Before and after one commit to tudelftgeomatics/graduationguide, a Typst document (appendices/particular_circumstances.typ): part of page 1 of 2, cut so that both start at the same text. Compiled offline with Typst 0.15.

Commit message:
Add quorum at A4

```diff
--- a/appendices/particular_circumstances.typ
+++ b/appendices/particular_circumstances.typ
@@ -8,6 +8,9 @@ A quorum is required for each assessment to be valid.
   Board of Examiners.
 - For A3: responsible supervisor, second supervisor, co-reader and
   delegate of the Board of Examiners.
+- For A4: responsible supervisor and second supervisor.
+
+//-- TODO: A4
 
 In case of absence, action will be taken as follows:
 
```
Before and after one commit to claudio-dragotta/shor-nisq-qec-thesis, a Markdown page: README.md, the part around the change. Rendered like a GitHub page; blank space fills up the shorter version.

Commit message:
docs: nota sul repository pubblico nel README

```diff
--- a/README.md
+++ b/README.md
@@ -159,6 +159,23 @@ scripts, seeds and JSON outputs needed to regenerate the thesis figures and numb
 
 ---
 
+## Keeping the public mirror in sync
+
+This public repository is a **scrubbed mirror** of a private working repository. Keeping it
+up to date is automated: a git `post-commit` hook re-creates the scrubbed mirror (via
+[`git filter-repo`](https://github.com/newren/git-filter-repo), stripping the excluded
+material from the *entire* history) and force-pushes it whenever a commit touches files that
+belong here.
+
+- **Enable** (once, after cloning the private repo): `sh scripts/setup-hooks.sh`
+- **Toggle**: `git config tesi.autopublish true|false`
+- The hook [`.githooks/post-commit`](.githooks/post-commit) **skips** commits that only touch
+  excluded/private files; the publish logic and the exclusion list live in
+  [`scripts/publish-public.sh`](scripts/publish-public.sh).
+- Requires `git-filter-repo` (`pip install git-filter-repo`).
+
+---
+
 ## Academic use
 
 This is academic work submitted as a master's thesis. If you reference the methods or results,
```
○ ○ ○ ○ ○
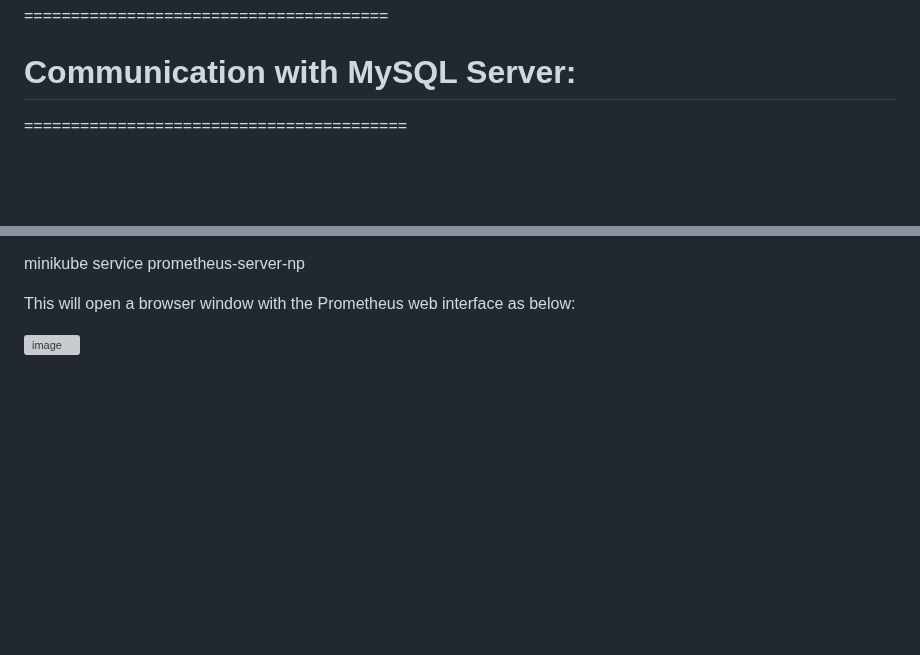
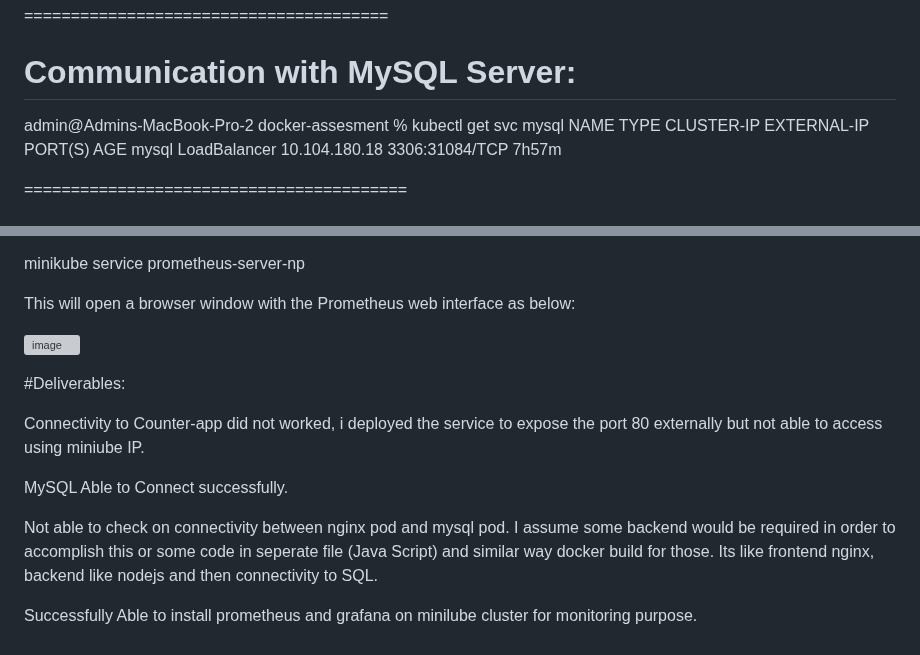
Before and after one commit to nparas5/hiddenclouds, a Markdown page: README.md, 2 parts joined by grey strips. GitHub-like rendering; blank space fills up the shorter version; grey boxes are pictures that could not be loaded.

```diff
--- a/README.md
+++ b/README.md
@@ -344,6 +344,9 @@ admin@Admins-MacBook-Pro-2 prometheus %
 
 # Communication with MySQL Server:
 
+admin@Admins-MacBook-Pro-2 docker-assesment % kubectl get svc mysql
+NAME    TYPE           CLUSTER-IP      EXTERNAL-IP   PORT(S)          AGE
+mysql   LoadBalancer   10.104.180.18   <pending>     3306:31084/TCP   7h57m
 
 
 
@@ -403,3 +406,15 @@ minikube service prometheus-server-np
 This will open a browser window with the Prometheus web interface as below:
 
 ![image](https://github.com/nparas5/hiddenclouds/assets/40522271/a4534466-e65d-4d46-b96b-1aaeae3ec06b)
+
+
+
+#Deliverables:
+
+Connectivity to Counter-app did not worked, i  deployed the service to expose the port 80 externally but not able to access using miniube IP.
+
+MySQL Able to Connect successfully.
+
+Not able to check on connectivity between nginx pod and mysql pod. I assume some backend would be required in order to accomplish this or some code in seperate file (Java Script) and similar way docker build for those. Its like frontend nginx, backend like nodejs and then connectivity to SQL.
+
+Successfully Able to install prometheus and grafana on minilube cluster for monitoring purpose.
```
○ ○ ○ ○ ○
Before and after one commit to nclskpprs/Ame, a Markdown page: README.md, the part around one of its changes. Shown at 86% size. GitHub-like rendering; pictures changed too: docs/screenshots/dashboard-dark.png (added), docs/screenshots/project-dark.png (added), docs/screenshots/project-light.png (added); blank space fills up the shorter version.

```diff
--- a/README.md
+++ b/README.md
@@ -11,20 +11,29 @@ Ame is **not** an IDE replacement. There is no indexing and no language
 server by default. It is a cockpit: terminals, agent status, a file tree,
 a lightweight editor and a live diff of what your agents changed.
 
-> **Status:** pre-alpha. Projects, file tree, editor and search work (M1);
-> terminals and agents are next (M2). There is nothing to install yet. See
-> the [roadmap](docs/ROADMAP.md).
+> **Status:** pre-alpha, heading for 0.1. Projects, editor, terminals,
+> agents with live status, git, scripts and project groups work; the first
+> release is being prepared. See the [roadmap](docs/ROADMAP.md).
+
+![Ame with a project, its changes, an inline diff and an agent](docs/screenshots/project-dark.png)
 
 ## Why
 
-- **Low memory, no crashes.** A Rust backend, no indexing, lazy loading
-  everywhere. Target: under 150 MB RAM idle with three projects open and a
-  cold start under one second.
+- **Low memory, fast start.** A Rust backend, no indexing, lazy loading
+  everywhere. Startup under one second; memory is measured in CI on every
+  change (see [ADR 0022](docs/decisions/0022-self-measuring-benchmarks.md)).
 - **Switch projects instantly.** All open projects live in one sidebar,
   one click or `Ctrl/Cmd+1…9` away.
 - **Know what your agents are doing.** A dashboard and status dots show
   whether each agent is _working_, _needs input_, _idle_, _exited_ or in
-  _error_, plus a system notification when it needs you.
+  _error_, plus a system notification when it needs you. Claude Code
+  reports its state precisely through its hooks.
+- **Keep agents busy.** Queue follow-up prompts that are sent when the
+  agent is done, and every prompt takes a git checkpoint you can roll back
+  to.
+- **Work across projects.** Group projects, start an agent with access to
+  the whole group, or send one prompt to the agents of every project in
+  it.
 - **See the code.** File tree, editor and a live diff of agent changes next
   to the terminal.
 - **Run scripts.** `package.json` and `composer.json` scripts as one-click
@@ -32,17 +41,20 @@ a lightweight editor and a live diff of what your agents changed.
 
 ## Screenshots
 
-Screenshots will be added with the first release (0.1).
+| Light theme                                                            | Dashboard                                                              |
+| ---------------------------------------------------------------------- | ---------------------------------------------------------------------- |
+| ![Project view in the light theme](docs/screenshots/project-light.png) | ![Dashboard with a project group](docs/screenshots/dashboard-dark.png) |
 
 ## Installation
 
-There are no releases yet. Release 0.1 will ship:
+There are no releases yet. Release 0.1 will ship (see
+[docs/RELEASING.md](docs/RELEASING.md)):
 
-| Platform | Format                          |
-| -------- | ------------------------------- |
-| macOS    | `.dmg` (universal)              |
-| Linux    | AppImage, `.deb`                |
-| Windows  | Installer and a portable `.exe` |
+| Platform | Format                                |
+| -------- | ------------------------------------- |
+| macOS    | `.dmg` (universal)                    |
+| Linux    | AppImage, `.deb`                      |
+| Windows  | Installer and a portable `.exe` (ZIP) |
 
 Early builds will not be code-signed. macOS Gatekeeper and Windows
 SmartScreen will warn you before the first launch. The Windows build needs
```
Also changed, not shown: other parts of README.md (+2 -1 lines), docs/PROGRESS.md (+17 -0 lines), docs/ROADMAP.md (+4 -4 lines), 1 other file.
○ ○ ○ ○ ○
■ **Exercise requirements**:
Look through the data above for the string "universal" and copy every line where it appears.

■ **Task solution**:
-| macOS    | `.dmg` (universal)              |
+| macOS    | `.dmg` (universal)                    |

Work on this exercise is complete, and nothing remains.